> **AIM OF THE EXERCISE**: Would you please restate every record exactly as written?

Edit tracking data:
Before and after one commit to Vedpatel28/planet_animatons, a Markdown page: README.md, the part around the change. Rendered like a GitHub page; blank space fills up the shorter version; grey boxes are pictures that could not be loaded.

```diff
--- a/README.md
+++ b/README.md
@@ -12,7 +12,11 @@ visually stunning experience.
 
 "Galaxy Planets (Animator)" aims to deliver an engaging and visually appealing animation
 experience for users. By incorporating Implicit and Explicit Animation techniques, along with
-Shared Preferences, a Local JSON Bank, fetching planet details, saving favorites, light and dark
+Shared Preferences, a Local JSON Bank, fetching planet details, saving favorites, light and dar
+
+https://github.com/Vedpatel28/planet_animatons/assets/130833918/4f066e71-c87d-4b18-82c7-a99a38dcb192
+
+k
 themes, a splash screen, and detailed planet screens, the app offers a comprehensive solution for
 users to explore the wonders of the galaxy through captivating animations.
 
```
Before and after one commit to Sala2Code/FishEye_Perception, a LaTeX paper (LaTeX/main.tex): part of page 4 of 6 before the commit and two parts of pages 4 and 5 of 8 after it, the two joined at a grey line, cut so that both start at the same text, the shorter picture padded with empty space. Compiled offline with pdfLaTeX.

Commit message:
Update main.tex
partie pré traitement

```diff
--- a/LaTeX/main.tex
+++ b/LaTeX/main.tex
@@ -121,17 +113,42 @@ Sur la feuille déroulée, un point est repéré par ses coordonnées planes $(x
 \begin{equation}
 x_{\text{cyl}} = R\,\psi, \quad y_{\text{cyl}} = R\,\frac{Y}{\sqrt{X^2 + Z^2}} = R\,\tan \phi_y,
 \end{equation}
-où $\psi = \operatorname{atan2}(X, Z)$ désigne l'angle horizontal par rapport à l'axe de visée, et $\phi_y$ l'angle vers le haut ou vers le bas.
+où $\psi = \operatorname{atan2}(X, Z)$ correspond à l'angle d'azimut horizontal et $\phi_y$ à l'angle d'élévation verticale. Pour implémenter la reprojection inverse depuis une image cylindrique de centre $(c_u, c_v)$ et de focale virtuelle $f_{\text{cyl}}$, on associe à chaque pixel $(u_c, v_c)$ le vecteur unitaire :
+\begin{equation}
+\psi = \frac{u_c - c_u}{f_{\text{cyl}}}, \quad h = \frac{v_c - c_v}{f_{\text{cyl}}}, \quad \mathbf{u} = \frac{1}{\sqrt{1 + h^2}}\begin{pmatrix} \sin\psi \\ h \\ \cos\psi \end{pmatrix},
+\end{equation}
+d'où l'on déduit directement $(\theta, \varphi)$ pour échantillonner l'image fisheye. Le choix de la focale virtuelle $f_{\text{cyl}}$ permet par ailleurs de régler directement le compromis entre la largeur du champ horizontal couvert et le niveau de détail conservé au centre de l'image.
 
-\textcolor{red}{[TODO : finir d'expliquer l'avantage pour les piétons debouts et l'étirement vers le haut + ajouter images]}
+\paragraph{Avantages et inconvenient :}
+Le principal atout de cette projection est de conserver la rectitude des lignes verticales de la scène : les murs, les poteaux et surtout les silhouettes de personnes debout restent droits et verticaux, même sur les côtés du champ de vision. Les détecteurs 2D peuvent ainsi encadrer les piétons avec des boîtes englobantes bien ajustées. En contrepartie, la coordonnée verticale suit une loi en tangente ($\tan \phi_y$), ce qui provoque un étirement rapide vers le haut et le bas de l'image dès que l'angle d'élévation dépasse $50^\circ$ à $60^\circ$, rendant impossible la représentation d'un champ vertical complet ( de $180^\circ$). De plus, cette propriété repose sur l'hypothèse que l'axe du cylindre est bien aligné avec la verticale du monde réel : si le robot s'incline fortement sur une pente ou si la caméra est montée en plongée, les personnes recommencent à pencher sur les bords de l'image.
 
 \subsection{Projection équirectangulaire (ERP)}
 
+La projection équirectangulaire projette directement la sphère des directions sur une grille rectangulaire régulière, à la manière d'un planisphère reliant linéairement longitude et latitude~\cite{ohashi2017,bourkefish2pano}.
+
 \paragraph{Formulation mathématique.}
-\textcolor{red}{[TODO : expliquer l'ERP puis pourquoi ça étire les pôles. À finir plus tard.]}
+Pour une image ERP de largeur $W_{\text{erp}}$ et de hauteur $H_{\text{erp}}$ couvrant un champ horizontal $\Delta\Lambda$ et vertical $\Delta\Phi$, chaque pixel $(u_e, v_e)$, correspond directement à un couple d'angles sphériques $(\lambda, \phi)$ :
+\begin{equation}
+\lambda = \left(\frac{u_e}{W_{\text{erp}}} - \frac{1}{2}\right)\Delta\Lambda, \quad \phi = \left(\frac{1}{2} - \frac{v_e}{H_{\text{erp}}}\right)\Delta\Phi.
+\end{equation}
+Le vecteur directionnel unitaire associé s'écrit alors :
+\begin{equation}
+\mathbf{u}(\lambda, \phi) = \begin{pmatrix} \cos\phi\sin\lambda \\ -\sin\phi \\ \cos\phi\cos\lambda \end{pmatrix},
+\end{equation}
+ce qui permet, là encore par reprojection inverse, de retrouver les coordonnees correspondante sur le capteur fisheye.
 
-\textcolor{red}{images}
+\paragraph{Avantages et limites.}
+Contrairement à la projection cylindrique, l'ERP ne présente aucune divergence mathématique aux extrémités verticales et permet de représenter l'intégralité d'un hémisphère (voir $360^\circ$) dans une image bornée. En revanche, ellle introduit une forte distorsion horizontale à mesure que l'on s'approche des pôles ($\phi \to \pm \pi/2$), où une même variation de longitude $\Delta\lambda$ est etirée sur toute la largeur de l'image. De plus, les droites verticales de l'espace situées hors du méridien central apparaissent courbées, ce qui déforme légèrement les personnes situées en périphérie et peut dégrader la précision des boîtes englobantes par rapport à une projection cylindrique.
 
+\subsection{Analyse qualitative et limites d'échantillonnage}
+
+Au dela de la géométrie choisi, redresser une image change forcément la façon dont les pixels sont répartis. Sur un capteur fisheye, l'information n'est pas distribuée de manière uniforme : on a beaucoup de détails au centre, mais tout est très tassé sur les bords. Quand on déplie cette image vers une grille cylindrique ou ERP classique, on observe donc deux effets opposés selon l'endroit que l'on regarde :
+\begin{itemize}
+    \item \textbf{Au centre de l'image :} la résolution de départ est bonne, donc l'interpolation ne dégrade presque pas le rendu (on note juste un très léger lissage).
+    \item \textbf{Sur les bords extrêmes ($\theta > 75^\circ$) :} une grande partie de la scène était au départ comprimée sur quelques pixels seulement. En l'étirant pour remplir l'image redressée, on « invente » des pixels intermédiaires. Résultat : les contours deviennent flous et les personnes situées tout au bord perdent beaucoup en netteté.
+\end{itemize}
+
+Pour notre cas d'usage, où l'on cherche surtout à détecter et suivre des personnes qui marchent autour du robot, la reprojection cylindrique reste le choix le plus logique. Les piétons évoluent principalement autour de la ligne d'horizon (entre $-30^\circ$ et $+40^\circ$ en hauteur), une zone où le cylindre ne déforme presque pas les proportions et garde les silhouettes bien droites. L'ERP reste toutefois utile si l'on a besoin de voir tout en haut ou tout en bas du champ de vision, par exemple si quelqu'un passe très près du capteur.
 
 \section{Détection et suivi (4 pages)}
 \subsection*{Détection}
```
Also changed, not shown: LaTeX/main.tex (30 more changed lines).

> **ANSWER TO THIS PROBLEM**:
Before and after one commit to Vedpatel28/planet_animatons, a Markdown page: README.md, the part around the change. Rendered like a GitHub page; blank space fills up the shorter version; grey boxes are pictures that could not be loaded.

```diff
--- a/README.md
+++ b/README.md
@@ -12,7 +12,11 @@ visually stunning experience.
 
 "Galaxy Planets (Animator)" aims to deliver an engaging and visually appealing animation
 experience for users. By incorporating Implicit and Explicit Animation techniques, along with
-Shared Preferences, a Local JSON Bank, fetching planet details, saving favorites, light and dark
+Shared Preferences, a Local JSON Bank, fetching planet details, saving favorites, light and dar
+
+https://github.com/Vedpatel28/planet_animatons/assets/130833918/4f066e71-c87d-4b18-82c7-a99a38dcb192
+
+k
 themes, a splash screen, and detailed planet screens, the app offers a comprehensive solution for
 users to explore the wonders of the galaxy through captivating animations.
 
```
Before and after one commit to Sala2Code/FishEye_Perception, a LaTeX paper (LaTeX/main.tex): part of page 4 of 6 before the commit and two parts of pages 4 and 5 of 8 after it, the two joined at a grey line, cut so that both start at the same text, the shorter picture padded with empty space. Compiled offline with pdfLaTeX.

Commit message:
Update main.tex
partie pré traitement

```diff
--- a/LaTeX/main.tex
+++ b/LaTeX/main.tex
@@ -121,17 +113,42 @@ Sur la feuille déroulée, un point est repéré par ses coordonnées planes $(x
 \begin{equation}
 x_{\text{cyl}} = R\,\psi, \quad y_{\text{cyl}} = R\,\frac{Y}{\sqrt{X^2 + Z^2}} = R\,\tan \phi_y,
 \end{equation}
-où $\psi = \operatorname{atan2}(X, Z)$ désigne l'angle horizontal par rapport à l'axe de visée, et $\phi_y$ l'angle vers le haut ou vers le bas.
+où $\psi = \operatorname{atan2}(X, Z)$ correspond à l'angle d'azimut horizontal et $\phi_y$ à l'angle d'élévation verticale. Pour implémenter la reprojection inverse depuis une image cylindrique de centre $(c_u, c_v)$ et de focale virtuelle $f_{\text{cyl}}$, on associe à chaque pixel $(u_c, v_c)$ le vecteur unitaire :
+\begin{equation}
+\psi = \frac{u_c - c_u}{f_{\text{cyl}}}, \quad h = \frac{v_c - c_v}{f_{\text{cyl}}}, \quad \mathbf{u} = \frac{1}{\sqrt{1 + h^2}}\begin{pmatrix} \sin\psi \\ h \\ \cos\psi \end{pmatrix},
+\end{equation}
+d'où l'on déduit directement $(\theta, \varphi)$ pour échantillonner l'image fisheye. Le choix de la focale virtuelle $f_{\text{cyl}}$ permet par ailleurs de régler directement le compromis entre la largeur du champ horizontal couvert et le niveau de détail conservé au centre de l'image.
 
-\textcolor{red}{[TODO : finir d'expliquer l'avantage pour les piétons debouts et l'étirement vers le haut + ajouter images]}
+\paragraph{Avantages et inconvenient :}
+Le principal atout de cette projection est de conserver la rectitude des lignes verticales de la scène : les murs, les poteaux et surtout les silhouettes de personnes debout restent droits et verticaux, même sur les côtés du champ de vision. Les détecteurs 2D peuvent ainsi encadrer les piétons avec des boîtes englobantes bien ajustées. En contrepartie, la coordonnée verticale suit une loi en tangente ($\tan \phi_y$), ce qui provoque un étirement rapide vers le haut et le bas de l'image dès que l'angle d'élévation dépasse $50^\circ$ à $60^\circ$, rendant impossible la représentation d'un champ vertical complet ( de $180^\circ$). De plus, cette propriété repose sur l'hypothèse que l'axe du cylindre est bien aligné avec la verticale du monde réel : si le robot s'incline fortement sur une pente ou si la caméra est montée en plongée, les personnes recommencent à pencher sur les bords de l'image.
 
 \subsection{Projection équirectangulaire (ERP)}
 
+La projection équirectangulaire projette directement la sphère des directions sur une grille rectangulaire régulière, à la manière d'un planisphère reliant linéairement longitude et latitude~\cite{ohashi2017,bourkefish2pano}.
+
 \paragraph{Formulation mathématique.}
-\textcolor{red}{[TODO : expliquer l'ERP puis pourquoi ça étire les pôles. À finir plus tard.]}
+Pour une image ERP de largeur $W_{\text{erp}}$ et de hauteur $H_{\text{erp}}$ couvrant un champ horizontal $\Delta\Lambda$ et vertical $\Delta\Phi$, chaque pixel $(u_e, v_e)$, correspond directement à un couple d'angles sphériques $(\lambda, \phi)$ :
+\begin{equation}
+\lambda = \left(\frac{u_e}{W_{\text{erp}}} - \frac{1}{2}\right)\Delta\Lambda, \quad \phi = \left(\frac{1}{2} - \frac{v_e}{H_{\text{erp}}}\right)\Delta\Phi.
+\end{equation}
+Le vecteur directionnel unitaire associé s'écrit alors :
+\begin{equation}
+\mathbf{u}(\lambda, \phi) = \begin{pmatrix} \cos\phi\sin\lambda \\ -\sin\phi \\ \cos\phi\cos\lambda \end{pmatrix},
+\end{equation}
+ce qui permet, là encore par reprojection inverse, de retrouver les coordonnees correspondante sur le capteur fisheye.
 
-\textcolor{red}{images}
+\paragraph{Avantages et limites.}
+Contrairement à la projection cylindrique, l'ERP ne présente aucune divergence mathématique aux extrémités verticales et permet de représenter l'intégralité d'un hémisphère (voir $360^\circ$) dans une image bornée. En revanche, ellle introduit une forte distorsion horizontale à mesure que l'on s'approche des pôles ($\phi \to \pm \pi/2$), où une même variation de longitude $\Delta\lambda$ est etirée sur toute la largeur de l'image. De plus, les droites verticales de l'espace situées hors du méridien central apparaissent courbées, ce qui déforme légèrement les personnes situées en périphérie et peut dégrader la précision des boîtes englobantes par rapport à une projection cylindrique.
 
+\subsection{Analyse qualitative et limites d'échantillonnage}
+
+Au dela de la géométrie choisi, redresser une image change forcément la façon dont les pixels sont répartis. Sur un capteur fisheye, l'information n'est pas distribuée de manière uniforme : on a beaucoup de détails au centre, mais tout est très tassé sur les bords. Quand on déplie cette image vers une grille cylindrique ou ERP classique, on observe donc deux effets opposés selon l'endroit que l'on regarde :
+\begin{itemize}
+    \item \textbf{Au centre de l'image :} la résolution de départ est bonne, donc l'interpolation ne dégrade presque pas le rendu (on note juste un très léger lissage).
+    \item \textbf{Sur les bords extrêmes ($\theta > 75^\circ$) :} une grande partie de la scène était au départ comprimée sur quelques pixels seulement. En l'étirant pour remplir l'image redressée, on « invente » des pixels intermédiaires. Résultat : les contours deviennent flous et les personnes situées tout au bord perdent beaucoup en netteté.
+\end{itemize}
+
+Pour notre cas d'usage, où l'on cherche surtout à détecter et suivre des personnes qui marchent autour du robot, la reprojection cylindrique reste le choix le plus logique. Les piétons évoluent principalement autour de la ligne d'horizon (entre $-30^\circ$ et $+40^\circ$ en hauteur), une zone où le cylindre ne déforme presque pas les proportions et garde les silhouettes bien droites. L'ERP reste toutefois utile si l'on a besoin de voir tout en haut ou tout en bas du champ de vision, par exemple si quelqu'un passe très près du capteur.
 
 \section{Détection et suivi (4 pages)}
 \subsection*{Détection}
```
Also changed, not shown: LaTeX/main.tex (30 more changed lines).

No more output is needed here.